Eat and drink sensibly.
Try to cut back on any food or drinks containing caffeine or alcohol. Many people use alcohol and food abuse in an attempt to reduce stress. However, caffeine is actually a stimulant and heightens your level of stress rather than reduces it. It can make you feel anxious and jittery.
Alcohol is a depressant when taken in large quantities, but acts as a stimulant in smaller quantities. Hence, using alcohol as a way to alleviate stress is not ultimately helpful.
Exchange caffeinated and alcoholic drinks for water, herbal teas, or diluted natural fruit juices and aim to keep yourself hydrated as this will enable your body to cope better with stress.

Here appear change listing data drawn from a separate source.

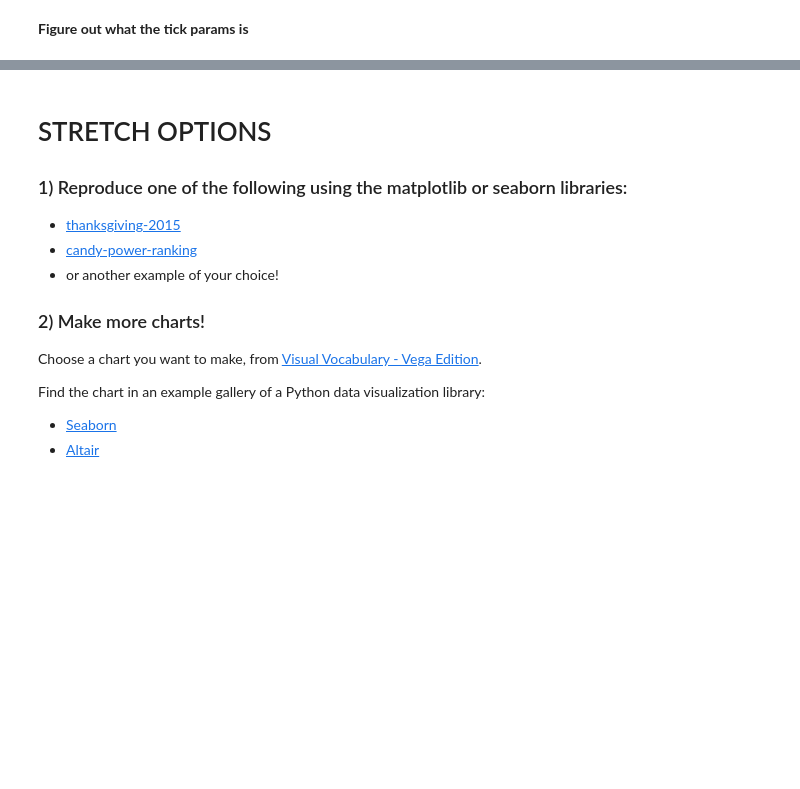
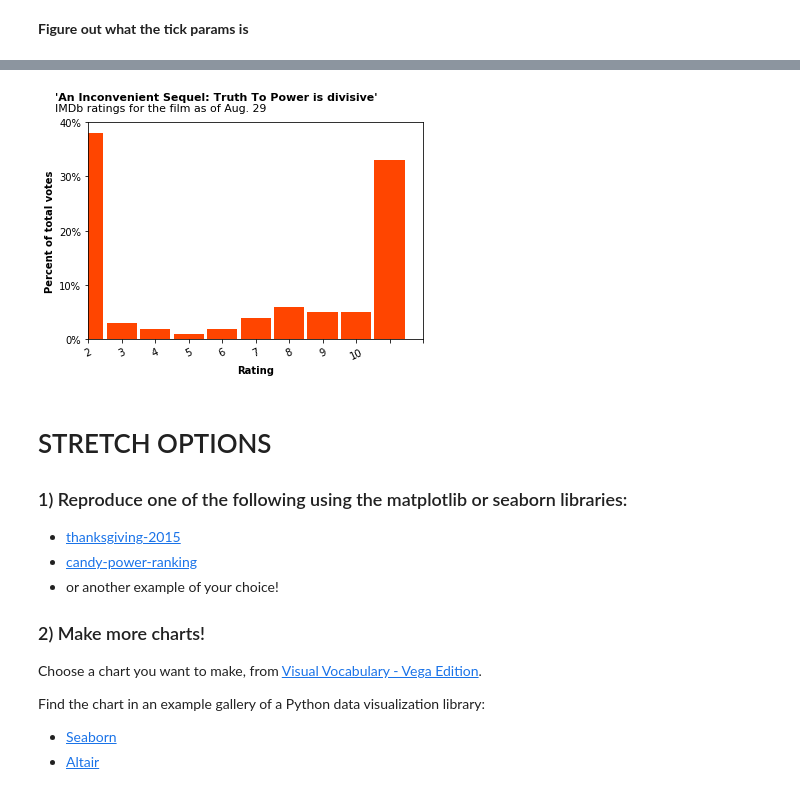
Before and after one commit to DAVIDnHANG/DS-Unit-1-Sprint-2-Data-Wrangling-and-Storytelling, a Jupyter notebook: module3-make-explanatory-visualizations/LS_DS_123_Make_Explanatory_Visualizations_AssignmentTurnIn.ipynb, the cells around one changed output, grey strips where cells are left out. Cells and saved outputs as stored; diff of their text form; code cells hidden in the pictures; blank space fills up the shorter version.

```diff
--- a/module3-make-explanatory-visualizations/LS_DS_123_Make_Explanatory_Visualizations_AssignmentTurnIn.ipynb
+++ b/module3-make-explanatory-visualizations/LS_DS_123_Make_Explanatory_Visualizations_AssignmentTurnIn.ipynb
@@ -262,3 +373,39 @@ plt.show()
+# %%
+%matplotlib inline
+import matplotlib.pyplot as plt
+import numpy as np
+import pandas as pd
+import matplotlib.patches as patches
+import matplotlib.ticker as ticker
+
+
+
+fake=pd.Series([38,3,2,1,2,4,6,5,5,33], index=range(1,11))
+#fake.grid()
+ax = fake.plot.bar(color='orangered',width=0.9);
+plt.axis([0,10,0,40])
+
+ax.xaxis.set_major_locator(MultipleLocator(1)) # change the number on x axis
+ax.xaxis.set_minor_locator(AutoMinorLocator(1)) #divide what you see inbetween 0,1
+
+ax.yaxis.set_major_locator(MultipleLocator(10))#How many "locater" i want to show on y axis
+ax.yaxis.set_minor_locator(AutoMinorLocator(1))
+#str format to add %)
+fmt = '{x:,.0f}%'
+tick=ticker.StrMethodFormatter(fmt)
+ax.yaxis.set_major_formatter(tick)
+plt.xticks(rotation=25)
+
+
+
+plt.text(-1,44,"'An Inconvenient Sequel: Truth To Power is divisive'", fontweight = 'bold', fontsize=11)
+plt.text(-1,42,"IMDb ratings for the film as of Aug. 29", fontsize=11)
+plt.xlabel("Rating", fontweight = 'bold')
+plt.ylabel("Percent of total votes", fontweight = 'bold')
+#ax.set_axis_on()
+plt.show()
+# %% [output]
+[figure, added]
 # %% [markdown]
 # STRETCH OPTIONS
 
```
Also changed, not shown: parts of 10 cells of this notebook.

Also try to avoid or reduce your intake of refined sugars - they occur in many manufactured foods (even in savoury foods such as salad dressings and bread) and often lead to energy crashes which can lead you to feel low and irritable.
Tip: It is advisable to eat a healthy, well-balanced and nutritious diet, which will support your general wellbeing.
A lack of sleep is a common cause of stress, which, in turn, also interrupts our sleep as our busy mind stops us from relaxing and falling asleep.
Rather than resorting to the use of medication to achieve a good night's sleep, your aim should be to increase your relaxation before going to sleep. Make sure that your bedroom is a quiet place with no reminders of the things that cause you stress. Do less mentally demanding work the last hours before going to bed so that you can give your mind time to calm down. Take a warm bath before bed to relax your body and help you forget about your worries. You can also try to tire your eyes by reading a calming book. Put down your phone for the last hour before sleeping.
Tip: The best approach to get your mind and body to adjust to a predictable bedtime routine is to go to bed at about the same time each night and sleep for a similar amount of hours.
Try and integrate physical exercise into your lifestyle as it can be very effective in relieving stress. It might seem contradictory, but putting physical stress on your body through exercise can relieve mental stress. The benefits are strongest when you exercise regularly. In the long run, exercise decreases your body’s levels of stress hormones, including cortisol. It also helps release endorphins, which are chemicals that improve your mood and act as natural painkillers.
Exercise can also improve the quality of your sleep and self-esteem. When you exercise regularly, there is a good chance that you will feel more competent and confident in your body, which in turn promotes mental wellbeing. Activities, such as walking or jogging, that involve repetitive movements of large muscle groups can be particularly stress relieving.
Tip: Even just going out and getting some fresh air, and taking some light physical exercise, like going for a walk to the shops can really help.
Take control of your problems.
Stress can be triggered by a problem that may at first sight seem impossible to solve. Learning how to find solutions to your problems requires effort and courage, but will ultimately help you feel more in control, and thereby lower your level of stress.
One problem-solving technique involves writing down the problem and coming up with as many possible solutions as you can. Decide on the pros and cons of each and select the most feasible one. Write down each step that you need to take as part of the solution: what you have to do, how you will do it, when you will do it, who is involved and where it will take place.
Tip: Control what you can and let go of what you cannot control.